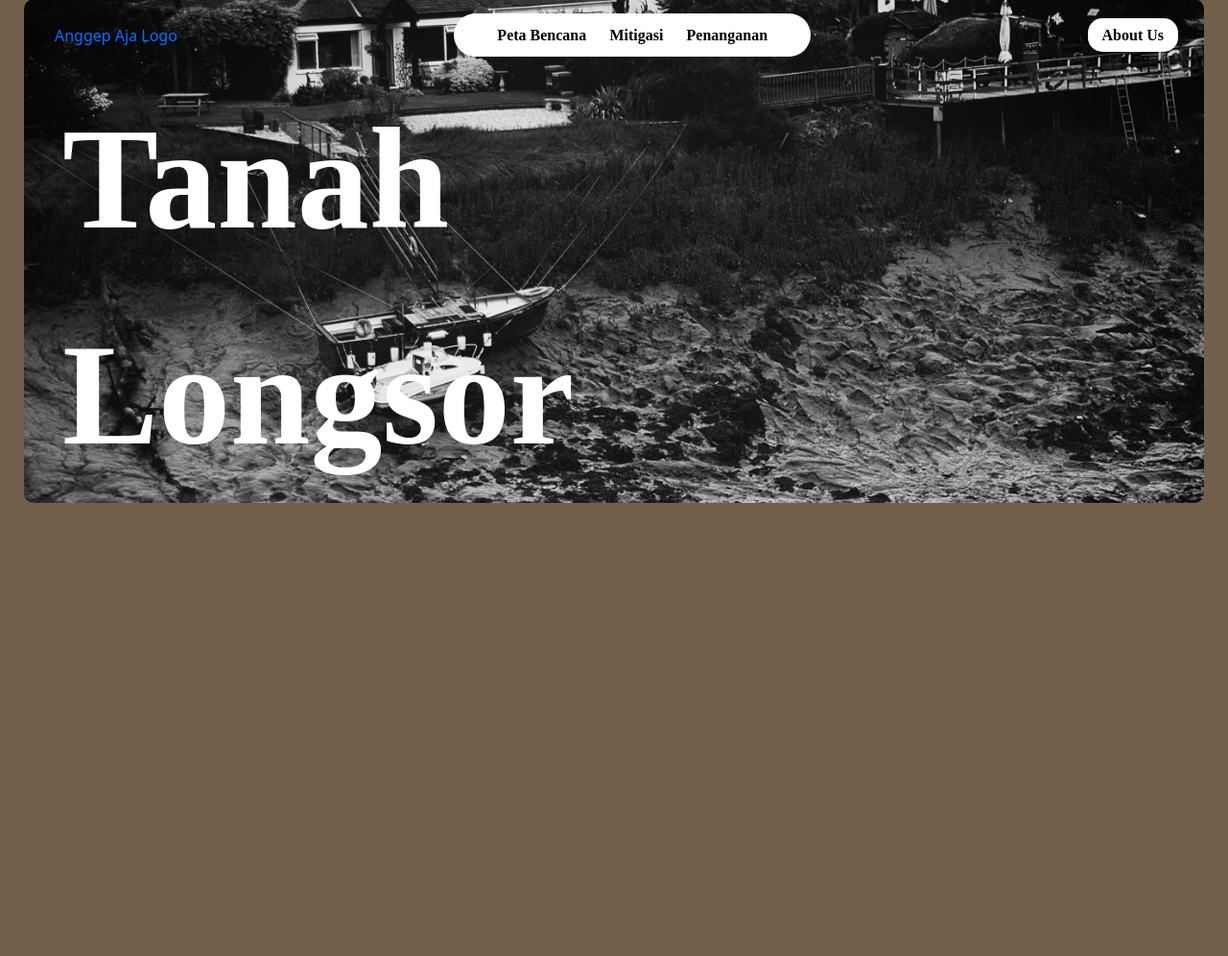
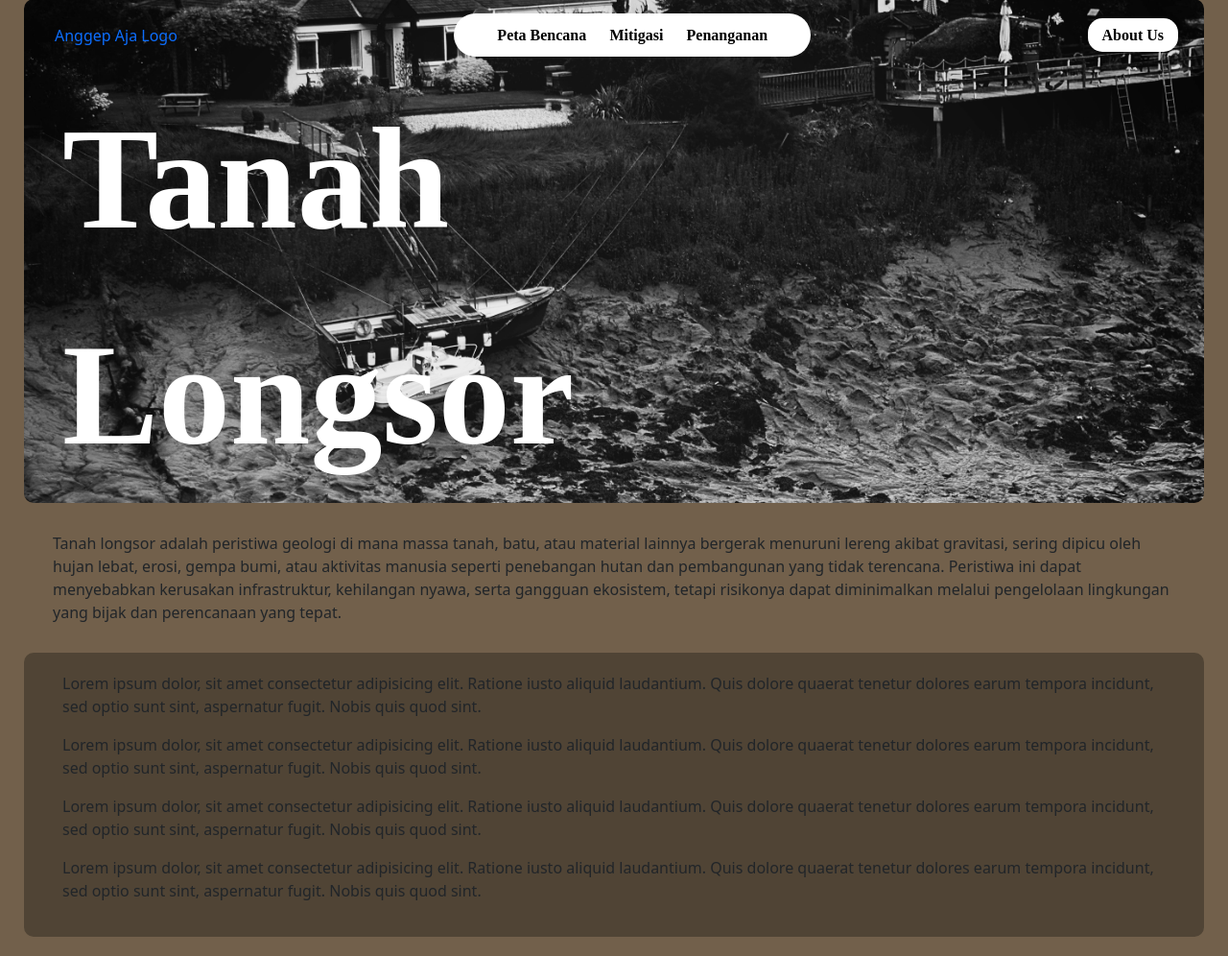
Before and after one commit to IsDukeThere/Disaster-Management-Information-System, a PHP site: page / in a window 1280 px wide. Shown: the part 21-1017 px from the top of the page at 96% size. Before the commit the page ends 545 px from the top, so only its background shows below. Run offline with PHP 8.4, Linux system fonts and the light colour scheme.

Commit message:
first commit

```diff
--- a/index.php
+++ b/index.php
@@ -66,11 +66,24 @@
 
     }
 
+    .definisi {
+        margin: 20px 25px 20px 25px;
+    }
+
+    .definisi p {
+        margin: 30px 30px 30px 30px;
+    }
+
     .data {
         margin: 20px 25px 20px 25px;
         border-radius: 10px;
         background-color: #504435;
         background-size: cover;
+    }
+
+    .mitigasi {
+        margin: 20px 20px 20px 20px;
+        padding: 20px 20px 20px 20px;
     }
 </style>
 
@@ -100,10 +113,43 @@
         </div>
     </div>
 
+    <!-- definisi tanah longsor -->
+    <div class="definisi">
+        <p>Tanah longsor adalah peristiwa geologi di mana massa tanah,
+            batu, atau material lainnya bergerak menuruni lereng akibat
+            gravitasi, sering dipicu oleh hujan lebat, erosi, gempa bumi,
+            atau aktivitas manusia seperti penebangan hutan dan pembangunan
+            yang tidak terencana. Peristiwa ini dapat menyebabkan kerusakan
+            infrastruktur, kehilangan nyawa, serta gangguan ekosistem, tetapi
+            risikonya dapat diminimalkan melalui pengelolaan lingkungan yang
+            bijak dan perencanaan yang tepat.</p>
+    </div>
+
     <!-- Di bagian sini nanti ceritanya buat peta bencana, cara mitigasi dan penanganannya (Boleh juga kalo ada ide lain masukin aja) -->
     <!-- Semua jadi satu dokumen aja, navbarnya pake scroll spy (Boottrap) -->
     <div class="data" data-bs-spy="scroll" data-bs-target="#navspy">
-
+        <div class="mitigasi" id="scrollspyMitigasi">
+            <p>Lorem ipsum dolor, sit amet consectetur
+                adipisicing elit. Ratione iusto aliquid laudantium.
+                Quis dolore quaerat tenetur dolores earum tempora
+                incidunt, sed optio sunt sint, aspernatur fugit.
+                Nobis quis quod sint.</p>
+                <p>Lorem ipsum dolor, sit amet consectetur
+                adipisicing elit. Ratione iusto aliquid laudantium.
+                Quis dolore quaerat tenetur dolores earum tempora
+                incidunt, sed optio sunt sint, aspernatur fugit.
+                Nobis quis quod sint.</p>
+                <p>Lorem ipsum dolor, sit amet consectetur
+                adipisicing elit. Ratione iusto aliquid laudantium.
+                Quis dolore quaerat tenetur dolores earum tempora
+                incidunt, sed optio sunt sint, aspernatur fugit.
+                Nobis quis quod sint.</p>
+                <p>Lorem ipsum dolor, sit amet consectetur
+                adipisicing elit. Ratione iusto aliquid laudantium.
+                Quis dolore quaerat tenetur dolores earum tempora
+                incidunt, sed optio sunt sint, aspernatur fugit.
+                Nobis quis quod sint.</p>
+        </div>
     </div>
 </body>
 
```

...

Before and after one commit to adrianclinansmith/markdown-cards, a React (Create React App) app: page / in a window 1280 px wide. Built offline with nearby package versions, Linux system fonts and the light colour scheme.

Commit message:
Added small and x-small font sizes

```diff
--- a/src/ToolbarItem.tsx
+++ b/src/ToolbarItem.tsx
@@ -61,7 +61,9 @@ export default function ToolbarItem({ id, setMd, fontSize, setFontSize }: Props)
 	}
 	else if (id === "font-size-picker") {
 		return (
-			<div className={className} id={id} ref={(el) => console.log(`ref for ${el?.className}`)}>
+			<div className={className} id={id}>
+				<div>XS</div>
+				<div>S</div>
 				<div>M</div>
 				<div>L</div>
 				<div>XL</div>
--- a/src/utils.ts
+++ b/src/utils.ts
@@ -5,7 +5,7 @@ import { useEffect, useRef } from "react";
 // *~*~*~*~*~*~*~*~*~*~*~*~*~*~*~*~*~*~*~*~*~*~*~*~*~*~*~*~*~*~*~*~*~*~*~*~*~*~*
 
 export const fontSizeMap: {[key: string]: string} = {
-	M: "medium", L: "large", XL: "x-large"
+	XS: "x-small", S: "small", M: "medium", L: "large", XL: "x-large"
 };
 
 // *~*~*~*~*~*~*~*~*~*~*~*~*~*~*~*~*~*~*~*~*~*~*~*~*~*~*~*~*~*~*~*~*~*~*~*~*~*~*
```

• **TASK DESCRIPTION**
Lines in the data that hold "system" must be located and copied.

• **ANSWER SECTION**
Before and after one commit to IsDukeThere/Disaster-Management-Information-System, a PHP site: page / in a window 1280 px wide. Shown: the part 21-1017 px from the top of the page at 96% size. Before the commit the page ends 545 px from the top, so only its background shows below. Run offline with PHP 8.4, Linux system fonts and the light colour scheme.
Before and after one commit to adrianclinansmith/markdown-cards, a React (Create React App) app: page / in a window 1280 px wide. Built offline with nearby package versions, Linux system fonts and the light colour scheme.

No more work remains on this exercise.